Researchers analyzed records from more than 5,600 senior citizens who took part in the long-running national Health and Retirement Study (HRS), examining how their body mass index (BMI) related to end-of-life measures, such as their use of hospice services. Results indicated that people with higher BMIs were less likely to enter hospice care, and among those who did, seniors with obesity spent fewer days in hospice than those with lower BMIs.
The study also found that about 60 percent of the seniors in the study died at home—an experience that most Americans say they would choose for their own deaths. But that percentage dropped as BMI rose.
In all, Harris says, the findings point to a larger issue that will become more urgent as the increasingly overweight American population ages. “Obesity is a complex disease, and this study has shown another side of its effect on patients and the health care system. Patients with obesity may need extra help, but they deserve the best health care and better health outcomes.”

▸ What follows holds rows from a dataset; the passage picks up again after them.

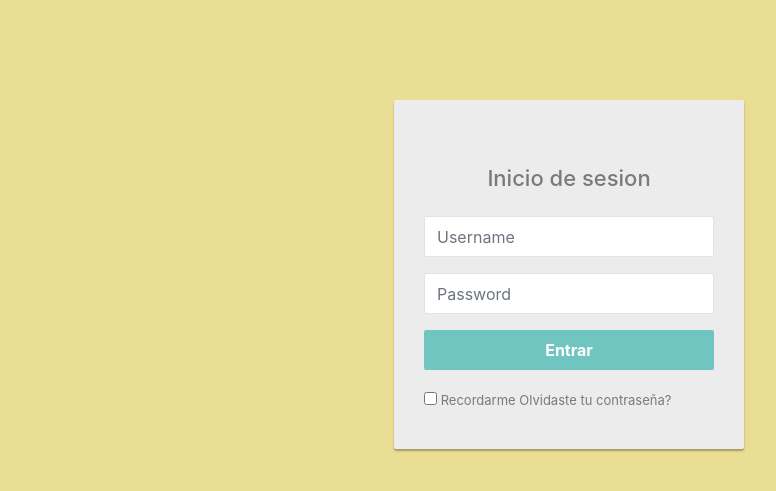
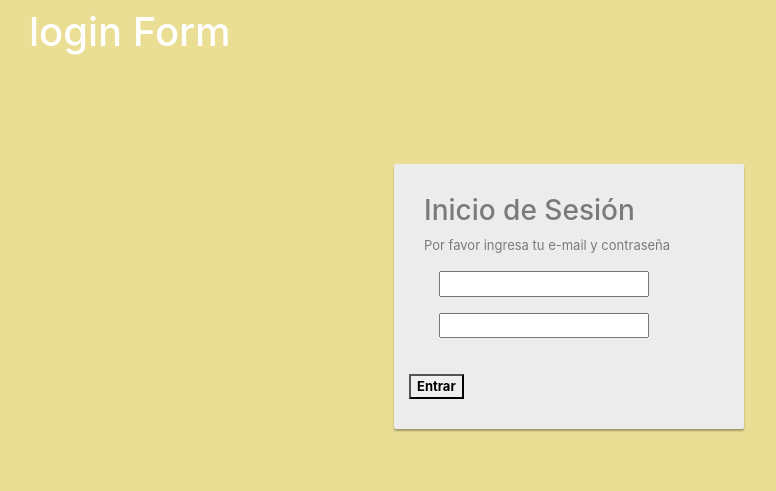
Before and after one commit to Charly2210/EqupiCMD, a PHP site: page /EqupiCMD/Login in a window 1280 px wide. Shown: the part 56-547 px from the top of the page, without its empty margins (71-847 px from the left). Run offline with PHP 8.4, Linux system fonts and the light colour scheme; some libraries are stand-ins or nearby versions.

Commit message:
MODIFICACIONES

```diff
--- a/Views/Login/index.php
+++ b/Views/Login/index.php
@@ -92,25 +92,50 @@
 <html>
 <body>
 
-<div class="login-form">
-    <form action="/examples/actions/confirmation.php" method="post">
+<div class="container center">
+    <div>
+        <h5 class="red-text">
+            <?php echo isset($_SESSION["error_login"])?$_SESSION["error_login"]:""?>
+        </h5>
+    </div>
+    <div class="container">
+        <h1 class="form-heading">login Form</h1>
+        <div class="login-form">
+            <div class="main-div">
+                <form method="post" action="<?php echo URL?>login/verify">
+                    <div class="panel">
+                        <h3>Inicio de Sesión</h3>
+                        <p>Por favor ingresa tu e-mail y contraseña</p>
+                    </div>
+                    <div class='form-group'>
+                        <div class='input-field col s12'>
+                            <input class='validate' type='email' name='email' id='email'>
+                        </div>
+                    </div>
 
-        <h2 class="text-center">Inicio de sesion</h2>
-        <div class="form-group">
-            <input type="text" class="form-control" name="username" placeholder="Username" required="required">
+                    <div class='form-group'>
+                        <div class='input-field col s12'>
+                            <input class='validate' type='password' name='password' id='password'>
+                        </div>
+                    </div>
+
+                    <br />
+                    <center>
+                        <div class='row'>
+                            <button type='submit' name='btn_login'><b>Entrar</b></button>
+                        </div>
+
+                    </center>
+                </form>
+            </div>
         </div>
-        <div class="form-group">
-            <input type="password" class="form-control" name="password" placeholder="Password" required="required">
-        </div>
-        <div class="form-group">
-            <button type="submit" class="btn btn-primary btn-lg btn-block">Entrar</button>
-        </div>
-        <div class="clearfix">
-            <label class="pull-left checkbox-inline"><input type="checkbox"> Recordarme</label>
-            <a href="#" class="pull-right"> Olvidaste tu contraseña?</a>
-        </div>
-    </form>
+    </div>
+</div>
 
-</div>
+<script type="text/javascript">
+    $(document).ready(function(){
+        Materialize.updateTextFields();
+    });
+</script>
 </body>
 </html>
--- a/Views/Template.php
+++ b/Views/Template.php
@@ -16,17 +16,20 @@ class Template
             <link href="<?php echo URL?>/Public/css/bootstrap.css" type="text/css" rel="stylesheet">
             <link href="<?php echo URL?>/Public/css/bootstrap-reboot.css" type="text/css" rel="stylesheet">
             <link rel="stylesheet" href="<?php echo URL?>/Public/style.css">
+            <link rel="stylesheet" href="<?php echo URL?>/Public/Estilologin.css"
             <script type="text/javascript" src="<?php echo URL?>/Public/js/bootstrap.bundle.min.js"></script>
             <script type="text/javascript" src="<?php echo URL?>/Public/js/bootstrap.js"></script>
             <script type="text/javascript" src="<?php echo URL?>/Public/js/jquery.min.js"></script>
+
+
+
 
 
             <link href="css/full-slider.css" rel="stylesheet">
         </head>
 
 
-
-
+        <body>
         <main>
 
             <title>Biblioteca Digital </title>
@@ -63,12 +66,15 @@ class Template
         </html>
         <?php
     }
-
     public function footer(){
         ?>
         <footer class="container">
-            <p class="float-right"><a href="#">Back to top</a></p>
-            <p>&copy; 2017-2018 Company, Inc. &middot; <a href="#">Privacy</a> &middot; <a href="#">Terms</a></p>
+            <nav class="navbar navbar-expand-lg navbar-dark  fixed-bottom bg-dark ">
+                <div class="container">
+                    <p class="text-left text-white">Copyright &copy; Derechos Reservados BIBLIOTEC</p>
+                </div>
+            </nav>
+
         </footer>
         <?php
 
```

The researchers focused on Medicare claims in the last six months of the participants’ lives, looking at use of hospice services and controlling for gender, race, marital status, multiple medical conditions and household assets. They also had information from surveys of the participants’ loved ones about their end-of-life care in addition to all participants’ last measured BMI.
Fifteen percent of participants were obese, with BMIs over 30, and 2 percent were morbidly obese, with BMIs over 40. Another 31 percent were overweight, with BMIs between 25 and 29.9.
The differences in end-of-life care also translated into differences in cost. In the last six months of life for a person with a normal BMI, the Medicare system spent about $43,000 for all types of care. For an obese person, the costs for that same period were about $3,500 higher.
Although the study didn’t look at the reasons why people with obesity received less hospice care, senior author Jennifer Griggs, M.D., M.P.H., a professor at the University of Michigan Medical School, suspects that several factors may be involved.
One possibility is that obesity can mask the changes physicians typically use to determine when it is time for a person to enter hospice, which include more pronounced cheekbones, collarbones and pelvic bones due to end-of-life weight loss. These changes in body weight are more noticeable in leaner patients. “To refer a patient for hospice, you have to believe that they are in the dying process,” Griggs notes.
“Many policies focus on preventing or reducing obesity in the U.S., but we will also need policies to encourage the provision of high-quality care for people with obesity,” Dr. Harris said. “More attention should be paid to payment structures that recognize the challenges involved with health care for men and women with obesity.”
The study was funded by the Robert Wood Johnson Foundation, U.S. Department of Veterans Affairs, and National Institutes of Health; the HRS is funded by the National Institute on Aging grant U01AG009740.
Harris is an assistant professor of obstetrics, gynecology and reproductive sciences at Pitt who participated in the Robert Wood Johnson Clinical Scholars Program at the University of Michigan. Griggs is a professor of hematology/oncology in the University of Michigan Medical School who also holds a joint appointment at the University of Michigan School of Public Health.
Other authors include current and former IHPI members Elena Byhoff, M.D., M.Sc., Chithra Perumalswami, M.D., M.Sc., and Kenneth Langa, M.D., Ph.D. Alexi Wright, M.D., M.P.H., of the Dana Farber Cancer Institute, is a co-author.